#### [TRY IT]
Go through the data below and copy each line that includes "PrimeiroProjetoAnaliseDeDados".

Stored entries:

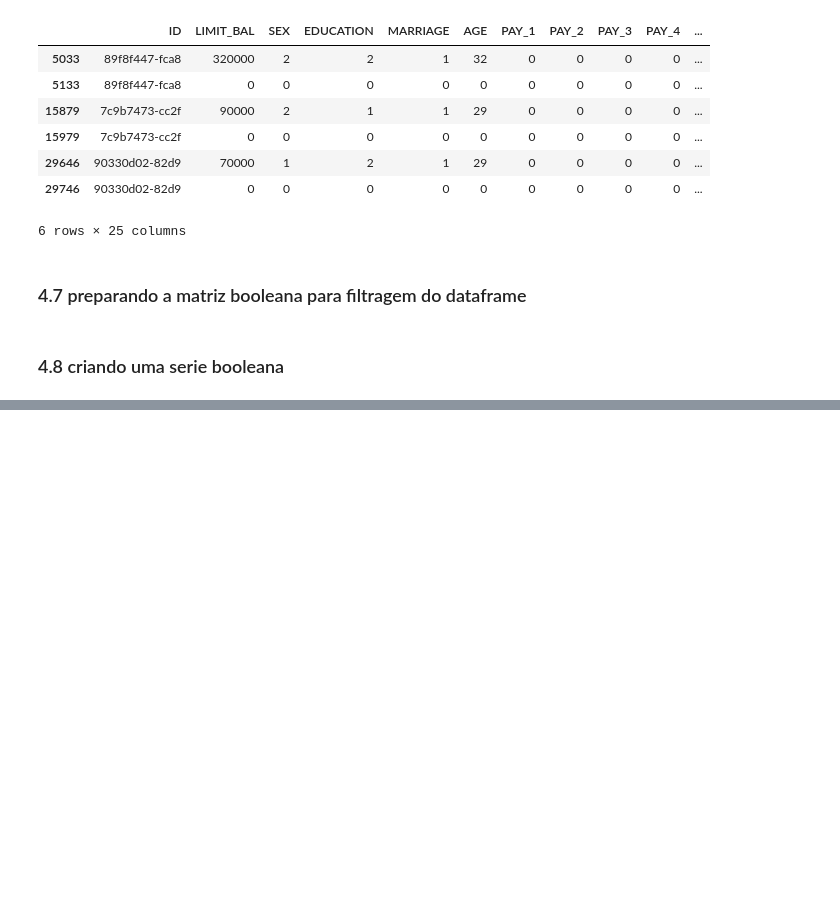
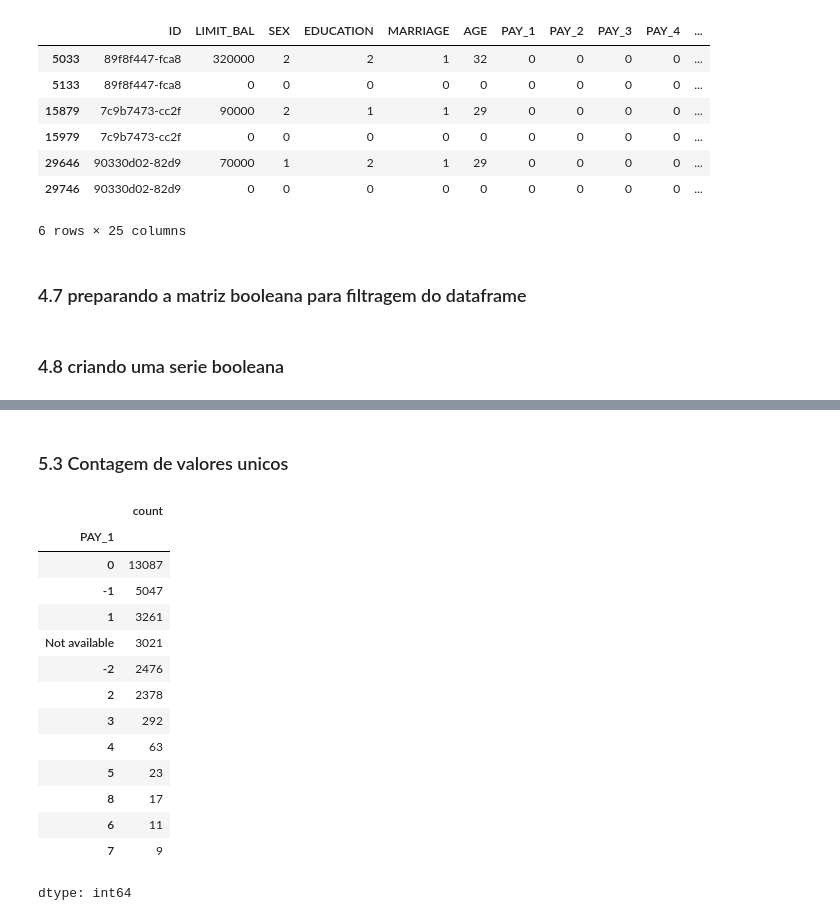
Before and after one commit to Geovani-Cp/curso-git, a Jupyter notebook: PrimeiroProjetoAnaliseDeDados.ipynb, the cells around one changed output, grey strips where cells are left out. Cells and saved outputs as stored; diff of their text form; code cells hidden in the pictures; blank space fills up the shorter version.

```diff
--- a/PrimeiroProjetoAnaliseDeDados.ipynb
+++ b/PrimeiroProjetoAnaliseDeDados.ipynb
@@ -190,0 +201,2 @@ Length: 30000, dtype: bool
+# %%
+df_clean_1 = df.loc[~feature_zero_mas,:].copy()
@@ -190,0 +251,20 @@ Length: 30000, dtype: bool
+# %% [markdown]
+### 5.3 Contagem de valores unicos
+# %%
+df_clean_1['PAY_1'].value_counts()
+# %% [output]
+|  | count |
+| PAY_1 |  |
+| 0 | 13087 |
+| -1 | 5047 |
+| 1 | 3261 |
+| Not available | 3021 |
+| -2 | 2476 |
+| 2 | 2378 |
+| 3 | 292 |
+| 4 | 63 |
+| 5 | 23 |
+| 8 | 17 |
+| 6 | 11 |
+| 7 | 9 |
+dtype: int64
```
Also changed, not shown: parts of 23 cells of this notebook.
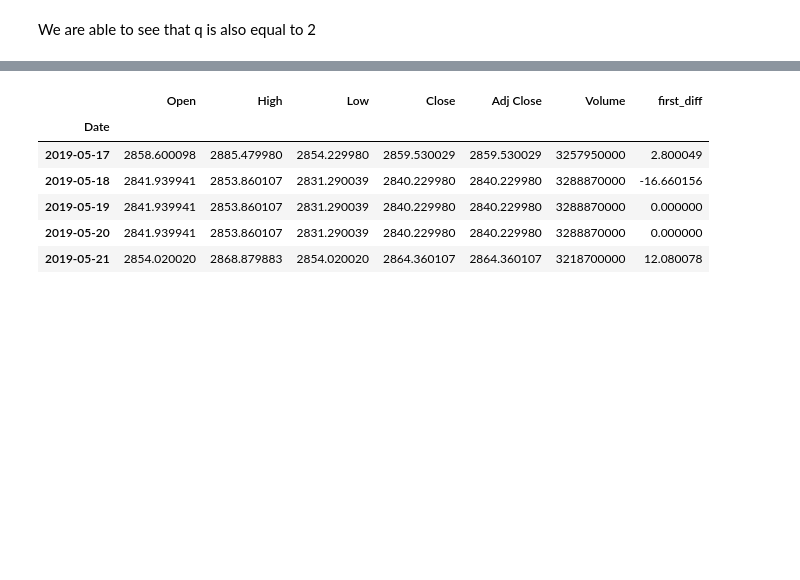
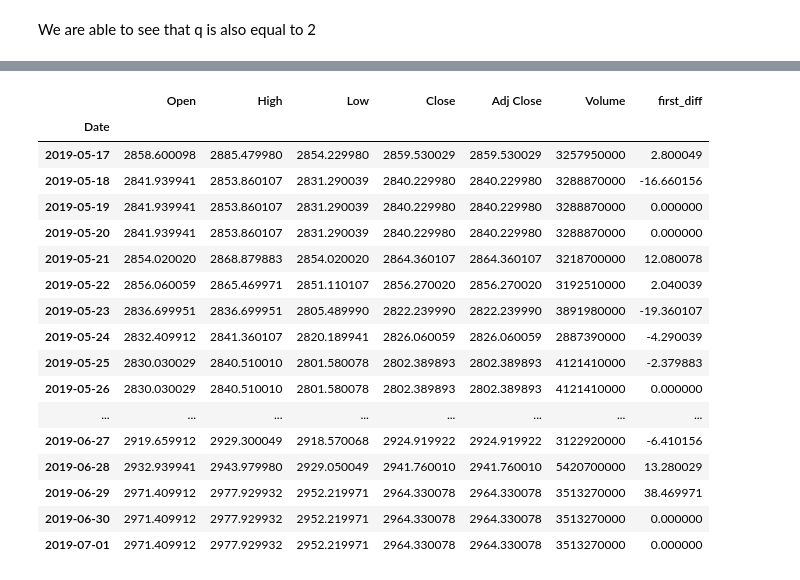
Before and after one commit to daanishrasheed/finance-stocks-LSTM, a Jupyter notebook: ARIMA_model.ipynb, the cells around one changed output, grey strips where cells are left out. Cells and saved outputs as stored; diff of their text form; code cells hidden in the pictures; blank space fills up the shorter version.

```diff
--- a/ARIMA_model.ipynb
+++ b/ARIMA_model.ipynb
@@ -180,15 +192,26 @@ df_train.head()
 # %%
 df_test = df.set_index(df.index)['2019-05-17':]
 # %%
-df_test.head()
+df_test
 # %% [output]
 |  | Open | High | Low | Close | Adj Close | Volume | first_diff |
 | Date |  |  |  |  |  |  |  |
 | 2019-05-17 | 2858.600098 | 2885.479980 | 2854.229980 | 2859.530029 | 2859.530029 | 3257950000 | 2.800049 |
 | 2019-05-18 | 2841.939941 | 2853.860107 | 2831.290039 | 2840.229980 | 2840.229980 | 3288870000 | -16.660156 |
 | 2019-05-19 | 2841.939941 | 2853.860107 | 2831.290039 | 2840.229980 | 2840.229980 | 3288870000 | 0.000000 |
 | 2019-05-20 | 2841.939941 | 2853.860107 | 2831.290039 | 2840.229980 | 2840.229980 | 3288870000 | 0.000000 |
 | 2019-05-21 | 2854.020020 | 2868.879883 | 2854.020020 | 2864.360107 | 2864.360107 | 3218700000 | 12.080078 |
+| 2019-05-22 | 2856.060059 | 2865.469971 | 2851.110107 | 2856.270020 | 2856.270020 | 3192510000 | 2.040039 |
+| 2019-05-23 | 2836.699951 | 2836.699951 | 2805.489990 | 2822.239990 | 2822.239990 | 3891980000 | -19.360107 |
+| 2019-05-24 | 2832.409912 | 2841.360107 | 2820.189941 | 2826.060059 | 2826.060059 | 2887390000 | -4.290039 |
+| 2019-05-25 | 2830.030029 | 2840.510010 | 2801.580078 | 2802.389893 | 2802.389893 | 4121410000 | -2.379883 |
+| 2019-05-26 | 2830.030029 | 2840.510010 | 2801.580078 | 2802.389893 | 2802.389893 | 4121410000 | 0.000000 |
+| ... | ... | ... | ... | ... | ... | ... | ... |
+| 2019-06-27 | 2919.659912 | 2929.300049 | 2918.570068 | 2924.919922 | 2924.919922 | 3122920000 | -6.410156 |
+| 2019-06-28 | 2932.939941 | 2943.979980 | 2929.050049 | 2941.760010 | 2941.760010 | 5420700000 | 13.280029 |
+| 2019-06-29 | 2971.409912 | 2977.929932 | 2952.219971 | 2964.330078 | 2964.330078 | 3513270000 | 38.469971 |
+| 2019-06-30 | 2971.409912 | 2977.929932 | 2952.219971 | 2964.330078 | 2964.330078 | 3513270000 | 0.000000 |
+| 2019-07-01 | 2971.409912 | 2977.929932 | 2952.219971 | 2964.330078 | 2964.330078 | 3513270000 | 0.000000 |
 # %%
 from statsmodels.tsa.arima_model import ARIMA
 # %%
```
Also changed, not shown: parts of 14 cells of this notebook, 1 other file.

#### [TASK OUTPUT]
Before and after one commit to Geovani-Cp/curso-git, a Jupyter notebook: PrimeiroProjetoAnaliseDeDados.ipynb, the cells around one changed output, grey strips where cells are left out. Cells and saved outputs as stored; diff of their text form; code cells hidden in the pictures; blank space fills up the shorter version.
--- a/PrimeiroProjetoAnaliseDeDados.ipynb
+++ b/PrimeiroProjetoAnaliseDeDados.ipynb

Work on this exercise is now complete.